## Activity:
Every line holding the word "model" should be copied from the material.

## Data to examine:
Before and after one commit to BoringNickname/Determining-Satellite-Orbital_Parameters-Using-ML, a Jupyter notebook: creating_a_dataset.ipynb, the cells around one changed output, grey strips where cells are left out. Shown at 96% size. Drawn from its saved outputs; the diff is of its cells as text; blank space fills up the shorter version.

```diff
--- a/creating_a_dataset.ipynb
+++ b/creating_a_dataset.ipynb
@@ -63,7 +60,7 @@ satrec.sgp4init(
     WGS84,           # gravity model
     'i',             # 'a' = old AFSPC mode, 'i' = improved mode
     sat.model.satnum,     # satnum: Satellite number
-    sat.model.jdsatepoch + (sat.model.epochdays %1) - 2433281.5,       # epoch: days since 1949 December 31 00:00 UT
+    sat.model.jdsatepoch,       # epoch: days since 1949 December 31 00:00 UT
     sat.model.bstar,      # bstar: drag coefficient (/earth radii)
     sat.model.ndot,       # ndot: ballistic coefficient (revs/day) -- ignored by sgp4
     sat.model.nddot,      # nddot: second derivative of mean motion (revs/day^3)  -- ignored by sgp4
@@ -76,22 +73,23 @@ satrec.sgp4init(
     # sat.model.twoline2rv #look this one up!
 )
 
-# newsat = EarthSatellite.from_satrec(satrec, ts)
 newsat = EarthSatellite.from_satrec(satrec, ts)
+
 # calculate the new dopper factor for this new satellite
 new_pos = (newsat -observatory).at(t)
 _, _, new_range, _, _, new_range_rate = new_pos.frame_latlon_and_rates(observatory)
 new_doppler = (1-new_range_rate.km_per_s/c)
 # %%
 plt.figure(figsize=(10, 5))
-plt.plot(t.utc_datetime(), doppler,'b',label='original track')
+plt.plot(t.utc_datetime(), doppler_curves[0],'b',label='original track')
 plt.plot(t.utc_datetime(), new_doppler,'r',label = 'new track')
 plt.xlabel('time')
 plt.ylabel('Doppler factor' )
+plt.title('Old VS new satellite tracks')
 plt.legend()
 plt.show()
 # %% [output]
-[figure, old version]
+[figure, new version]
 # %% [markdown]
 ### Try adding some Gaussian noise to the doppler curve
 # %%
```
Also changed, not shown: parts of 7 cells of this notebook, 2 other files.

==

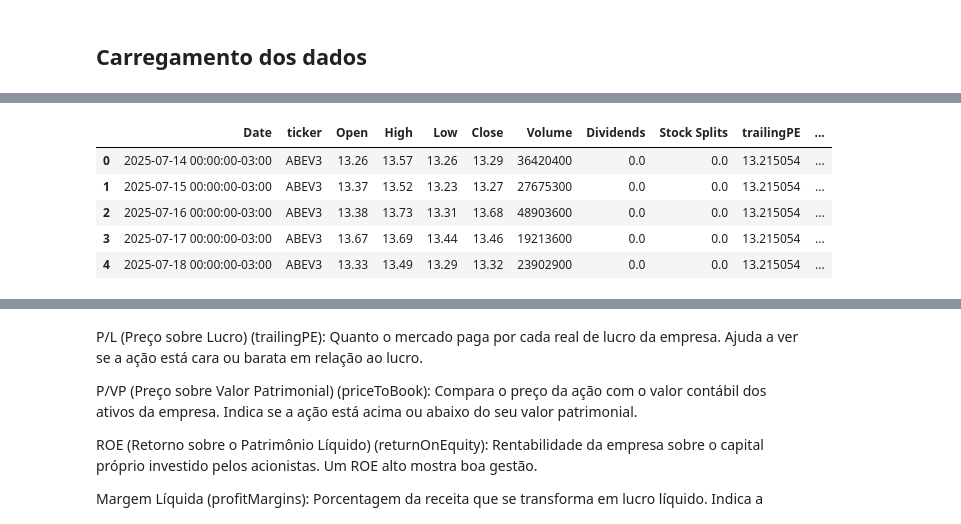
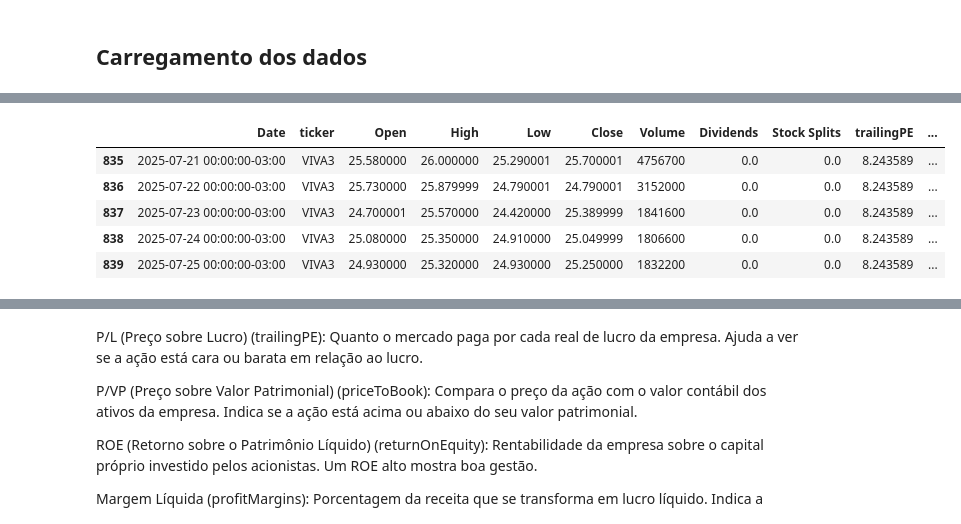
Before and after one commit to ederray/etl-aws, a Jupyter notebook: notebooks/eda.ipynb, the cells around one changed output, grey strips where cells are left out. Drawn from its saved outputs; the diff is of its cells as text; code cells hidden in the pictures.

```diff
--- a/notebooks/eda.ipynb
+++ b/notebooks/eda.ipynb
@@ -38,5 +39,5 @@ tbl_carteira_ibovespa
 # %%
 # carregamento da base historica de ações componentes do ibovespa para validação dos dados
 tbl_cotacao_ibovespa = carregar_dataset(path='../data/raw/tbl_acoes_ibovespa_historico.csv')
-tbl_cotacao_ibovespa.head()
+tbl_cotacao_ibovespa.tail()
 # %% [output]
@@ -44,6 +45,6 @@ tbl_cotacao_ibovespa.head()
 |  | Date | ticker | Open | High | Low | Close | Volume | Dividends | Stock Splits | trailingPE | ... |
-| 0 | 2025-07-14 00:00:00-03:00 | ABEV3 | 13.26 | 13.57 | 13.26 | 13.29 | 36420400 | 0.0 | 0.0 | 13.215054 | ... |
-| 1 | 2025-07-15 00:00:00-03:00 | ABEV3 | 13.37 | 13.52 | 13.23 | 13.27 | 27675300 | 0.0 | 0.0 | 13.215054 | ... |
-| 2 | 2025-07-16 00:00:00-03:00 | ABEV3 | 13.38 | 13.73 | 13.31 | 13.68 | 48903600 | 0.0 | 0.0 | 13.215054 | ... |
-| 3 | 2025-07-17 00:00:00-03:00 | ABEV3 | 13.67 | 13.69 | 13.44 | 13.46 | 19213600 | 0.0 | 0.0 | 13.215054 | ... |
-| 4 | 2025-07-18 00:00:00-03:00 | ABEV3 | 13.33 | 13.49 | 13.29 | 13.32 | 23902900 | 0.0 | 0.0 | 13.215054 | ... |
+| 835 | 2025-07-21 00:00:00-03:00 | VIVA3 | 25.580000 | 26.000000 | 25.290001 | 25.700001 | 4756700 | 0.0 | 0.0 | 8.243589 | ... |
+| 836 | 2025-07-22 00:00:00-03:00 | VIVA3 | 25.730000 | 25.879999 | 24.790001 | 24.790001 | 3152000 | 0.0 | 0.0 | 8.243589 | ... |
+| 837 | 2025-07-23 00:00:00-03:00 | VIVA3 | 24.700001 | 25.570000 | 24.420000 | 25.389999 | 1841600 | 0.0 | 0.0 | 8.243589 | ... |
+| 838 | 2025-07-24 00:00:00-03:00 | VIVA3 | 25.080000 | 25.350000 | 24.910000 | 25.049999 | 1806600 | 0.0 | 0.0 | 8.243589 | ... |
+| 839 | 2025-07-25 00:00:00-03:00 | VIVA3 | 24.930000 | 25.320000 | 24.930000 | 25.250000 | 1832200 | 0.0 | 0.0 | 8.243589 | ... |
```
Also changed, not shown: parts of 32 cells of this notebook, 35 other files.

## Result of this exercise:
     WGS84,           # gravity model
     sat.model.satnum,     # satnum: Satellite number
-    sat.model.jdsatepoch + (sat.model.epochdays %1) - 2433281.5,       # epoch: days since 1949 December 31 00:00 UT
+    sat.model.jdsatepoch,       # epoch: days since 1949 December 31 00:00 UT
     sat.model.bstar,      # bstar: drag coefficient (/earth radii)
     sat.model.ndot,       # ndot: ballistic coefficient (revs/day) -- ignored by sgp4
     sat.model.nddot,      # nddot: second derivative of mean motion (revs/day^3)  -- ignored by sgp4
     # sat.model.twoline2rv #look this one up!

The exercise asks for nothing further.